In short, signing the release at some point is a good idea because it usually indicates that you have agreed to a settlement amount, rather than having to go to trial. However, you shouldn’t rush into signing an insurance release if the settlement offer was given to you shortly after you suffered your injuries.
Reasons To Delay Signing An Insurance Release
There are a number or reasons why it might not be in your best interest to sign an insurance release too soon after you suffer an injury. To begin, you may not have a full understanding of how extensive your injuries are, or you may not have a good idea of how much medical care your injuries will require in the future. You need to take some time to fully assess your injuries and how they will impact your life down the road before you agree to any offer made by an insurance company. You need to ensure that your future medical expenses are provided for.
Another reason to delay signing an insurance release is that it might be detrimental to your own insurance provider, and signing the release without consulting your own insurance company could leave you with unpaid expenses if your carrier drops you as a consequence. By signing the release, you will be forfeiting your rights to seek further compensation from the liable parties, but you may also be forfeiting your insurance company’s right to seek further compensation as well. Many insurance policies require holders to obtain permission from their insurance provider before signing any insurance releases from liable parties.
It is also important to ask questions before signing any insurance release. Even if the insurance company sends you the settlement check, take an opportunity to ask any and all questions you have before you sign the release or endorse the check. At this point, you are responsible for making sure that the insurance company is giving you a fair deal, and you may even want to consult with a personal injury lawyer before signing anything.
Once you sign the release, there is no turning back. A release is a binding contract, and you will be stuck with the consequences of signing the release. You need to make sure that you are ready to release the other party and their insurance provider before you accept the settlement amount.
What About A Medical Release? Should I Sign That?
The liable party’s insurance provider will likely send you a medical release to sign.
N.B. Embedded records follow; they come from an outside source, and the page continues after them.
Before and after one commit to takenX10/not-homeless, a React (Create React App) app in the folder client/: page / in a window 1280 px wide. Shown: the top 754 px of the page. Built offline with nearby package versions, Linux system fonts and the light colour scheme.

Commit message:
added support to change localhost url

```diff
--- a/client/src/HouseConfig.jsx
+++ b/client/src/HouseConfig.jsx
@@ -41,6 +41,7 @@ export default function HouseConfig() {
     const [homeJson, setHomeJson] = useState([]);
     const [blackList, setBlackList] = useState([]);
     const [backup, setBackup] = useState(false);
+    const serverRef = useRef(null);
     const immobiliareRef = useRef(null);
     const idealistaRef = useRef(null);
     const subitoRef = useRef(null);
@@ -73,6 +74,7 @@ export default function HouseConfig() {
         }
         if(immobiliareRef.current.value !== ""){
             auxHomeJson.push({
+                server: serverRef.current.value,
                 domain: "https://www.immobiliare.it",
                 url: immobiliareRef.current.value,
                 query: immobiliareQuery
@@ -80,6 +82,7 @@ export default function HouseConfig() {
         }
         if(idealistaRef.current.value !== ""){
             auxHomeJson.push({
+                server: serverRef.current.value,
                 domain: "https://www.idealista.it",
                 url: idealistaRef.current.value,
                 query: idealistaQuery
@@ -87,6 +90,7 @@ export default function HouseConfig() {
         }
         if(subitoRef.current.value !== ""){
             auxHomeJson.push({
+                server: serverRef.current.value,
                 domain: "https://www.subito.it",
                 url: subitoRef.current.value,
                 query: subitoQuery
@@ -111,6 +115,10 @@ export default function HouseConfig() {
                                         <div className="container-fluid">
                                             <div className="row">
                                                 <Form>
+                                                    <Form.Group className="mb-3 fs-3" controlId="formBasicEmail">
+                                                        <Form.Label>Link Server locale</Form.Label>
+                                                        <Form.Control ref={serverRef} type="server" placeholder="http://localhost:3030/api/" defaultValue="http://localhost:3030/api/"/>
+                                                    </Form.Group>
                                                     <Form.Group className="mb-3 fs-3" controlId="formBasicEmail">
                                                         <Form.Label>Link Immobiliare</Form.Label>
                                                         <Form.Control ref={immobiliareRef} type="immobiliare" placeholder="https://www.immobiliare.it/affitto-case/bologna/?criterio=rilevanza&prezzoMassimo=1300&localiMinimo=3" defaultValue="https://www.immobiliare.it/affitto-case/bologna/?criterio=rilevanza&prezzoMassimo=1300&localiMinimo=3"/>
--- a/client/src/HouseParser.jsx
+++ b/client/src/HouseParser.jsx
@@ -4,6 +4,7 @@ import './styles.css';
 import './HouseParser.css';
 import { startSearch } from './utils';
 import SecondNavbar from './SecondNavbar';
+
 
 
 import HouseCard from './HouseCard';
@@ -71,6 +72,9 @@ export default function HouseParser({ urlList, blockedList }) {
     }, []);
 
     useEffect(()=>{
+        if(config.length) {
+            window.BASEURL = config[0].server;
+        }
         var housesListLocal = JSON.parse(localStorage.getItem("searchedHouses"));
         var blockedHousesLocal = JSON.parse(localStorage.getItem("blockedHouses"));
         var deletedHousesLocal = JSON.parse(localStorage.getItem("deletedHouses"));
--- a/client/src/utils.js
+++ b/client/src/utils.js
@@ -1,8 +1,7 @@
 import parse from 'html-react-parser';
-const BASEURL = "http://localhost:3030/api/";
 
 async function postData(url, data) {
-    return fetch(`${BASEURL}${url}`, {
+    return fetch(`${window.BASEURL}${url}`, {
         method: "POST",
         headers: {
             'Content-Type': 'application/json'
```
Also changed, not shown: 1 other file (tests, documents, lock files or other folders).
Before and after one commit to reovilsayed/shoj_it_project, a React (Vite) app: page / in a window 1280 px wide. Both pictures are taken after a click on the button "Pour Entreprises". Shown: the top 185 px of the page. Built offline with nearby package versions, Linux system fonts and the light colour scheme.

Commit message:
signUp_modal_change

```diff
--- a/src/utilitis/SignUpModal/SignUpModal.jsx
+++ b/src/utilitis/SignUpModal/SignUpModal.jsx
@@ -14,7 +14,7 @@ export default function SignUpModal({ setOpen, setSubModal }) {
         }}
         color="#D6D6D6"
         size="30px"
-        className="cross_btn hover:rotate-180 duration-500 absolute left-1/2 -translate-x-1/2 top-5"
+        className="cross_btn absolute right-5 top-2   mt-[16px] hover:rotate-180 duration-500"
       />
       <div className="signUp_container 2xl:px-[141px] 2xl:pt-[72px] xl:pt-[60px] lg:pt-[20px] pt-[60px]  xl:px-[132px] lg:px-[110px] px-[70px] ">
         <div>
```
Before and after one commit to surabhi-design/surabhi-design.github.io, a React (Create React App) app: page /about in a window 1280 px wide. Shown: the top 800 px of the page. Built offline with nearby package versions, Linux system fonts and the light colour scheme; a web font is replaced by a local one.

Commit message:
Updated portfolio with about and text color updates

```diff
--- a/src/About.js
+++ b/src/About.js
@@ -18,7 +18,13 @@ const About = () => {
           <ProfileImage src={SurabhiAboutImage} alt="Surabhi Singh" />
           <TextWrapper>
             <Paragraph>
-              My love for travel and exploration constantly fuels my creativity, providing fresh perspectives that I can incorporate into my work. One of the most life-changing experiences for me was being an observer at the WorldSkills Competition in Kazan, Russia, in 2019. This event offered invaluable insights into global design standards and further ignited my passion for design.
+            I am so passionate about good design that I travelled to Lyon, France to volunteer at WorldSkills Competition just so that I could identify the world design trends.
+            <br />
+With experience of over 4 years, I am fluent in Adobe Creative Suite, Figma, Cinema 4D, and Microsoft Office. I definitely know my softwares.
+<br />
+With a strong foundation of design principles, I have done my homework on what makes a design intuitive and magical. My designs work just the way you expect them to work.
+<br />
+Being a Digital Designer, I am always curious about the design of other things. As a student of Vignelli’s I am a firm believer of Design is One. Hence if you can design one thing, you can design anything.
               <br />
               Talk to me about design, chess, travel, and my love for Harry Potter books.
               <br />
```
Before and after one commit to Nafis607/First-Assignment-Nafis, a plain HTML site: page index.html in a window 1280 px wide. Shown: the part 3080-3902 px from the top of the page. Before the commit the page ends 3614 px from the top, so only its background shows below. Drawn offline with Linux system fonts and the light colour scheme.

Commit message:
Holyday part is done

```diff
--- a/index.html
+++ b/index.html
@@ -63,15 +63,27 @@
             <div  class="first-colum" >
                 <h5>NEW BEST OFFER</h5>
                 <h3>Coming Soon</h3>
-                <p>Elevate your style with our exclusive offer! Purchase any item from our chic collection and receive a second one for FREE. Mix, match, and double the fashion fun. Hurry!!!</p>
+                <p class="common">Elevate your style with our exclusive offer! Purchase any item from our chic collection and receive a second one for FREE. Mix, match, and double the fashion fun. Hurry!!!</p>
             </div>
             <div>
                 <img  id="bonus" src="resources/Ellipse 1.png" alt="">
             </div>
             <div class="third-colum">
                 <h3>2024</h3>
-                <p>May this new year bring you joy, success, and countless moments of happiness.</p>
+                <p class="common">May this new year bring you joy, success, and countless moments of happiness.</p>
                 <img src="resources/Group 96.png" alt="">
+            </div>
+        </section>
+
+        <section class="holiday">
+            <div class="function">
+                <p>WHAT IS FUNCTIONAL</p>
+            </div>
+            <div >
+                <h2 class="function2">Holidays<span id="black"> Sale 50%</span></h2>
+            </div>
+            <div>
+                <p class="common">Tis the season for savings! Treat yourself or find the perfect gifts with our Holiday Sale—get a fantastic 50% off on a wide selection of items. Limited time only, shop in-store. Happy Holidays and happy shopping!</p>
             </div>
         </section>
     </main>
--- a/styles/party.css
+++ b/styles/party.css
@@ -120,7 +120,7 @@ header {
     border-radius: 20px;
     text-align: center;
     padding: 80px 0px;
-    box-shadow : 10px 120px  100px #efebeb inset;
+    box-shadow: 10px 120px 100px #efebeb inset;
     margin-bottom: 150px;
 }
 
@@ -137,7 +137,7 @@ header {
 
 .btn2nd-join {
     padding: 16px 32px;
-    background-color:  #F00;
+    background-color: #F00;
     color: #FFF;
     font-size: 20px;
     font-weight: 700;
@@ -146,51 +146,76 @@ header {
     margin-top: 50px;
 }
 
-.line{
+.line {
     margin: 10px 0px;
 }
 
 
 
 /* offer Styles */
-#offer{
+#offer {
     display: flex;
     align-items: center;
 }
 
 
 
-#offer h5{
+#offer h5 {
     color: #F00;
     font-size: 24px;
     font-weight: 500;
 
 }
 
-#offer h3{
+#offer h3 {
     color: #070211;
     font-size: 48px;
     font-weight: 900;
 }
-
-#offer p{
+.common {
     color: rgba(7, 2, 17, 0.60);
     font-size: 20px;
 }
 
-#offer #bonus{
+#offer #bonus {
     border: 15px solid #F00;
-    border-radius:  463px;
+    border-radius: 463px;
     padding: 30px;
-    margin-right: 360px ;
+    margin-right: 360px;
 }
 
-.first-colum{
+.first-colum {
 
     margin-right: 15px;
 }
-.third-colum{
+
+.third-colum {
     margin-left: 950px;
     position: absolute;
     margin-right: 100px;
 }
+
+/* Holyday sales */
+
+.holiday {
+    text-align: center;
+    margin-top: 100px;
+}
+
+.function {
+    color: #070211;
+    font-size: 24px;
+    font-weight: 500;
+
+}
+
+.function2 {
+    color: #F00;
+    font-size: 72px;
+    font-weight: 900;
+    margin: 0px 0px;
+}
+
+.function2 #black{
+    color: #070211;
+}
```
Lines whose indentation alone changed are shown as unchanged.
By signing this document, you are granting the insurance company authorization to access to any medical information about you that they can get their hands on. Is that something that you want them to be able to do?
You do not have to sign a medical release, but you will have to provide the relevant medical records and documents that the insurance company requests. By not signing the medical release, you retain control over your personal medical information.